Feeling artsy in the New Year? A number of unique venues have opened recently in Prague and not all are devoted to simple visual arts. Taking inspiration as much from within as from without, the places listed here hope to make a splash on Prague’s canvas.
“We see a large influx of independent galleries which work with non-traditional spaces that are associated with some story, the current storyline of a particular place,” said Eva Pejchalová from Galerie Kin. “We are watching the galleries and the curators they are attracting, as well as the artists. They have a strong influence on the design and development of exhibitions.”
Here are the new galleries and multi-functional spaces catching our eye in 2015 and the exhibits not to miss:
Probably the most museum-like of the bunch, the Pop Art Centre occupies a large space close to Old Town Square. The 180 CZK price tag was a bit of a surprise, and after seeing the pieces on display in the upstairs space, I felt a bit ripped off. In addition to a few Warhol’s (the Cologne Cathedral piece being the most interesting) there’s a Hirst and Lichtenstein. The best part were the whimsical drawings by Warhol’s nephew James who is a children’s book illustrator. Wandering back down to the ground floor, my hopes were raised when the attendant directed me to the basement where they were modern pieces with a pop art feel by Czech artists. The lighting here was quite off though and with only about six additional pieces to look at I was quickly re-disappointed. The gallery is connected with the world’s first Andy Warhol museum in Slovakia and includes a little of the family’s history. Complemented by a Pop Art Café and shop, if you are a true fan, you’ll probably enjoy it.
Czech companies’ canteens aren’t very inspiring, but the one for Koh-i-Noor’s employees in Vršovice has something going for it above and beyond the food. Artists Marie Vránová and Eva Pejchalová have their studio at the factory and were inspired to display art in the canteen after learning that a painting by Karel Liška, which used to hang in the space, was stolen in 2010. All work is site specific and hangs above the serving window.
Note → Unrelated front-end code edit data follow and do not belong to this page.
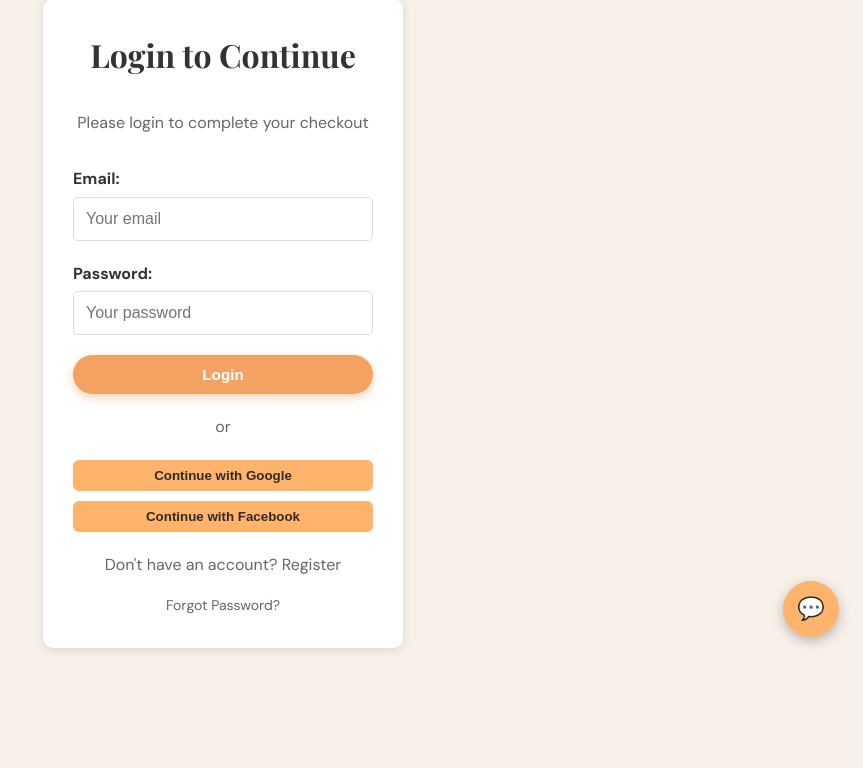
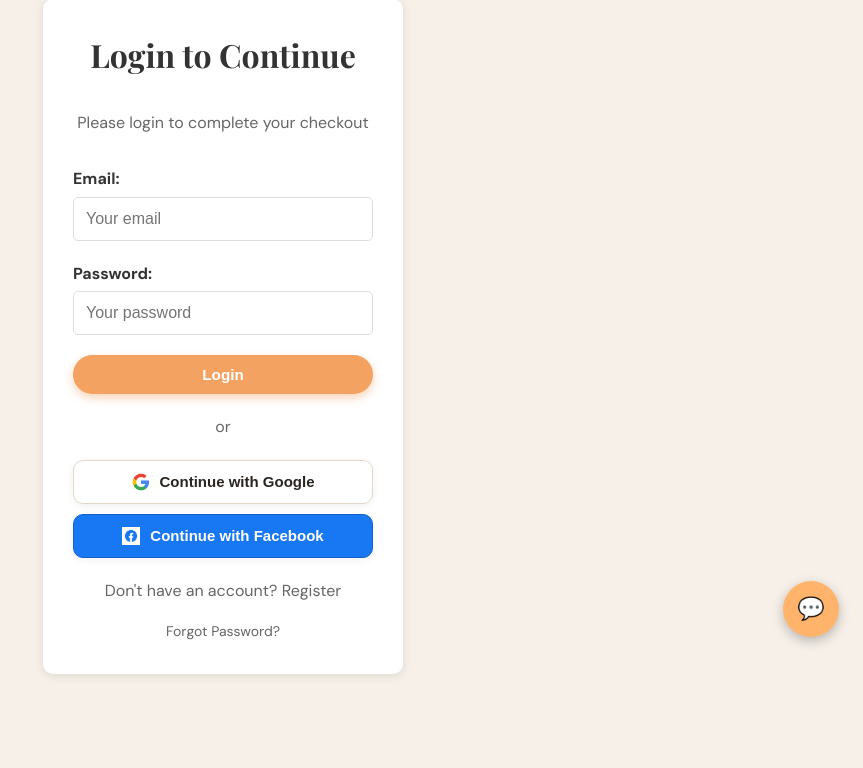
Before and after one commit to sikun-peng/yorkiebakery-api, a FastAPI app: page /auth/login in a window 1280 px wide. Shown: the part 139-907 px from the top of the page, without its empty margins (417-1280 px from the left). Before the commit the page ends 789 px from the top, so only its background shows below. Run offline with FastAPI, Linux system fonts and the light colour scheme.

Commit message:
add logo

```diff
--- a/app/static/styles.css
+++ b/app/static/styles.css
@@ -724,6 +724,45 @@ h1, h2, h3, h4 {
   border-radius: var(--radius-sm);
 }
 
+.social-btn {
+  width: 100%;
+  display: flex;
+  align-items: center;
+  justify-content: center;
+  gap: 10px;
+  padding: 12px 14px;
+  border-radius: 10px;
+  font-weight: 700;
+  font-size: 15px;
+  cursor: pointer;
+  border: 1px solid var(--border);
+  background: #fff;
+  box-shadow: 0 2px 8px rgba(0,0,0,0.06);
+  transition: transform 0.1s ease, box-shadow 0.2s ease, background 0.2s ease;
+}
+
+.social-btn:hover {
+  transform: translateY(-1px);
+  box-shadow: 0 4px 12px rgba(0,0,0,0.08);
+}
+
+.social-btn .social-icon img {
+  height: 18px;
+  width: 18px;
+  display: block;
+}
+
+.google-btn {
+  color: var(--text-dark);
+  background: #fff;
+}
+
+.facebook-btn {
+  background: #1877f2;
+  color: #fff;
+  border: 1px solid #1560c9;
+}
+
 /* ===========================
    CHAT WIDGET
    =========================== */
--- a/app/templates/base.html
+++ b/app/templates/base.html
@@ -103,11 +103,13 @@
       <hr>
 
       <!-- Social Login Buttons -->
-      <button onclick="location.href='/auth/login/google'" class="social-btn google-btn">
-        Continue with Google
+      <button onclick="location.href='/auth/login/google'" class="social-btn google-btn" aria-label="Continue with Google">
+        <span class="social-icon"><img src="/static/images/logo_google.jpg" alt=""></span>
+        <span>Continue with Google</span>
       </button>
-      <button onclick="location.href='/auth/login/facebook'" class="social-btn facebook-btn">
-        Continue with Facebook
+      <button onclick="location.href='/auth/login/facebook'" class="social-btn facebook-btn" aria-label="Continue with Facebook">
+        <span class="social-icon"><img src="/static/images/logo_fb.jpg" alt=""></span>
+        <span>Continue with Facebook</span>
       </button>
 
       <p class="auth-toggle-text">
--- a/app/templates/login.html
+++ b/app/templates/login.html
@@ -29,11 +29,13 @@
         </div>
 
         <!-- Social Login Buttons -->
-        <button onclick="location.href='/auth/login/google'" class="social-btn google-btn" style="width: 100%; margin-bottom: 10px;">
-            Continue with Google
+        <button onclick="location.href='/auth/login/google'" class="social-btn google-btn" style="width: 100%; margin-bottom: 10px;" aria-label="Continue with Google">
+            <span class="social-icon"><img src="/static/images/logo_google.jpg" alt=""></span>
+            <span>Continue with Google</span>
         </button>
-        <button onclick="location.href='/auth/login/facebook'" class="social-btn facebook-btn" style="width: 100%;">
-            Continue with Facebook
+        <button onclick="location.href='/auth/login/facebook'" class="social-btn facebook-btn" style="width: 100%;" aria-label="Continue with Facebook">
+            <span class="social-icon"><img src="/static/images/logo_fb.jpg" alt=""></span>
+            <span>Continue with Facebook</span>
         </button>
 
         <div class="back-link" style="margin-top: 20px;">
```
Also changed, not shown: app/static/images/logo_fb.jpg (added), app/static/images/logo_google.jpg (added).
“The Gallery responds to its visitors, who are primarily the factory Koh-i-noor workers and it creates a specific community of people who become part of the gallery,” Pejchalová said. “In addition, exhibitions by the individual authors are reacting to a specific space, which is connected with the daily service of a dining room.”
Through March 3 you can see pieces by Jana Vojnárová and according to Pejchalová 2015 will see work from the likes of Petr Gruber and art duo Martina Bobříkov and Oscar de Carmen. The gallery is only open to the public on exhibition opening nights and during the lunch hour.
Located near Náměstí Míru, according to a quote by the founder Nina Hedwic on the website, this classic gallery is a place “where dreams become a reality.” The clean white walls permanently display a selection of works by their stable of artists, including Adam Štech, Jakub Špaňhel and Jiří David. The gallery also holds temporary exhibitions, workshops and art courses. Through February 7 you can see Blues Woods by Martin Mainer.
Avoid the temptation of Belzepub out front and walk through the courtyard to Nevan Contempo. Sculptural and interactive works are more the norm here in this gallery which opened in October 2014. Future exhibitions haven’t been posted but you are sure to find something to intrigue you at this eclectic gallery.
One of the more exciting spaces to open in Prague in a while, Jatka 78 is located in one of the buildings at Pražská tržnice (look for the Penny Market). The main tenant (and founders) are Cirk La Putyka but the space was opened in November 2014 to be an experimental and creative hub for many different disciplines besides contemporary circus and new theatre. Workshops, conferences, exhibitions and more are all on the agenda. They are on mini-hiatus until April 2015, watch their Facebook page for upcoming shows and events.
Bear with me on this one. It’s a beautiful space, with a little art but lots of books about it. Kavka is an art book emporium in a bright corner shop that is almost completely windows. Tables are stacked with large full-color art books of nearly every genre, while shelves hold many more. Books are focused on 20th and 21st century Czech art, architecture, design, and photography. You’ll see artsy furnishings and the back wall offers temporary exhibitions of illustrations, paintings, and photography. But this is a DIY art experience – pick up a book and enjoy!
For more art in 2015 see our What’s On: Art listings.